Jeopardy’s production team does let contestants know what is and is not acceptable during taping. “In the prep session [before the show], we’re told things like minimum wagers for Daily Doubles and Final Jeopardy, what happens if the host makes a mistake, et cetera,” Meredith MacVittie, who was on the show in January 2019, said. “When we were talking about acceptable wagers, [the contestant coordinator] said that they wanted to avoid anything that the audience might consider offensive, like 69 or 666.”
MacVittie said that her taping group was also warned not to wager $1488 —a number associated with both the white supremacist ‘14 words’ slogan and as shorthand for ‘Heil Hitler’ —after a previous contender unwittingly used it because of some personal, non-Nazi meaning.
“Another contestant pointed out that it had white supremacist connotations,” MacVittie said. “The [$1488] contestant was mortified, and as the wager didn’t affect the outcome of the show, they were able to edit it out. I believe they digitally altered it in post-production, and had [former host] Alex Trebek dub over it. That was the only number she pointed out specifically, but she was clear that there was no tolerance for anything that hinted at racism, white supremacy, or anything of that nature.”
MacVittie and Westcott are both among the almost 300 former contestants—and counting—who have signed an open letter to Jeopardy’s producers, asking them to acknowledge and disavow the hurtful, offensive meaning of Donohue’s gesture, and to ensure that a similar hand signal is not broadcast again in the future.

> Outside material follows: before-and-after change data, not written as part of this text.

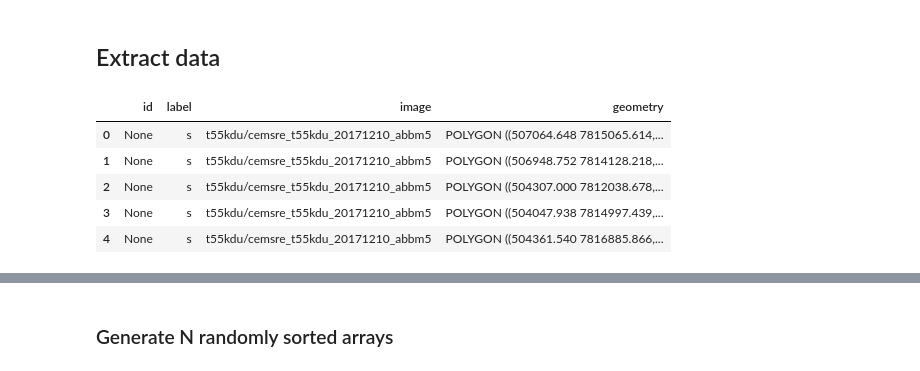
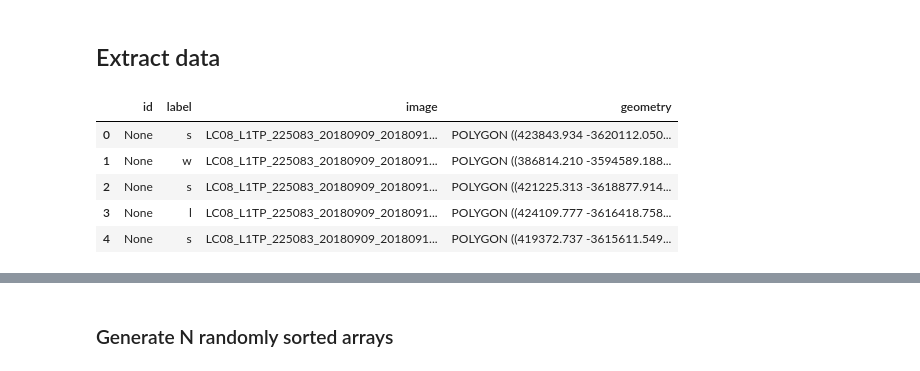
Before and after one commit to jgrss/geowombat, a Jupyter notebook: notebooks/clouds.ipynb, the cells around one changed output, grey strips where cells are left out. Cells and saved outputs as stored; diff of their text form; code cells hidden in the pictures.

```diff
--- a/notebooks/clouds.ipynb
+++ b/notebooks/clouds.ipynb
@@ -107,21 +152,21 @@ def array_to_dict(*args):
 ## Extract data
 # %%
 # Landsat 8
-# rpath = Path('/media/jcgr/data/imagery/google/p225r083/brdf')
-# vpath = Path('/media/jcgr/data/imagery/google/training/p225r83.shp')
+rpath = Path('/media/jcgr/data/imagery/google/p225r083/brdf')
+vpath = Path('/media/jcgr/data/imagery/google/training/p225r83.shp')
 
 # Sentinel 2
-rpath = Path('/scratch/rsc8/hardtkel/rapidfires/LW')
-vpath = Path('/scratch/rsc4/graesser/temp/s2/training/s2_training.shp')
+# rpath = Path('/scratch/rsc8/hardtkel/rapidfires/LW')
+# vpath = Path('/scratch/rsc4/graesser/temp/s2/training/s2_training.shp')
 
 df = gpd.read_file(vpath.as_posix())
 
 df.head()
 # %% [output]
 |  | id | label | image | geometry |
-| 0 | None | s | t55kdu/cemsre_t55kdu_20171210_abbm5 | POLYGON ((507064.648 7815065.614,... |
-| 1 | None | s | t55kdu/cemsre_t55kdu_20171210_abbm5 | POLYGON ((506948.752 7814128.218,... |
-| 2 | None | s | t55kdu/cemsre_t55kdu_20171210_abbm5 | POLYGON ((504307.000 7812038.678,... |
-| 3 | None | s | t55kdu/cemsre_t55kdu_20171210_abbm5 | POLYGON ((504047.938 7814997.439,... |
-| 4 | None | s | t55kdu/cemsre_t55kdu_20171210_abbm5 | POLYGON ((504361.540 7816885.866,... |
+| 0 | None | s | LC08_L1TP_225083_20180909_2018091... | POLYGON ((423843.934 -3620112.050... |
+| 1 | None | w | LC08_L1TP_225083_20180909_2018091... | POLYGON ((386814.210 -3594589.188... |
+| 2 | None | s | LC08_L1TP_225083_20180909_2018091... | POLYGON ((421225.313 -3618877.914... |
+| 3 | None | l | LC08_L1TP_225083_20180909_2018091... | POLYGON ((424109.777 -3616418.758... |
+| 4 | None | s | LC08_L1TP_225083_20180909_2018091... | POLYGON ((419372.737 -3615611.549... |
 # %%
```
Also changed, not shown: parts of 22 cells of this notebook, 1 other file.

“Regardless of his stated intent, the gesture is a racist dog whistle. Some of the first people to notice this were not affiliated with Jeopardy! in any way—they were viewers who couldn’t believe what they’d seen, captured it on video, and shared it to Twitter,” the letter reads. “Among them were people of color who, needless to say, are attuned to racist messaging and not appreciative that the show allowed this symbol to be broadcast.”
“This event was the opposite of apolitical speech,” the letter continues. “It was perceived by people across demographic boundaries as a wink and a nod by white men about their superiority. And that speech is out there and the damage has been done.”
VICE has reached out to Donohue, but we have not yet received a response. The former contestants are right to be upset, as are the viewers who questioned whether this was an innocuous nod to Donohue’s three-night accomplishments, or whether it was something more insidious. In a time when this country is still reeling from the impact of the January 6 Capitol insurrection, and when extremists have traded their granddads’ white hoods and secrecy, for khaki pants, Fred Perry polos, and social media accounts, it’s irresponsible not to take this kind of thing seriously. This is one of those situations where saying nothing actually speaks volumes.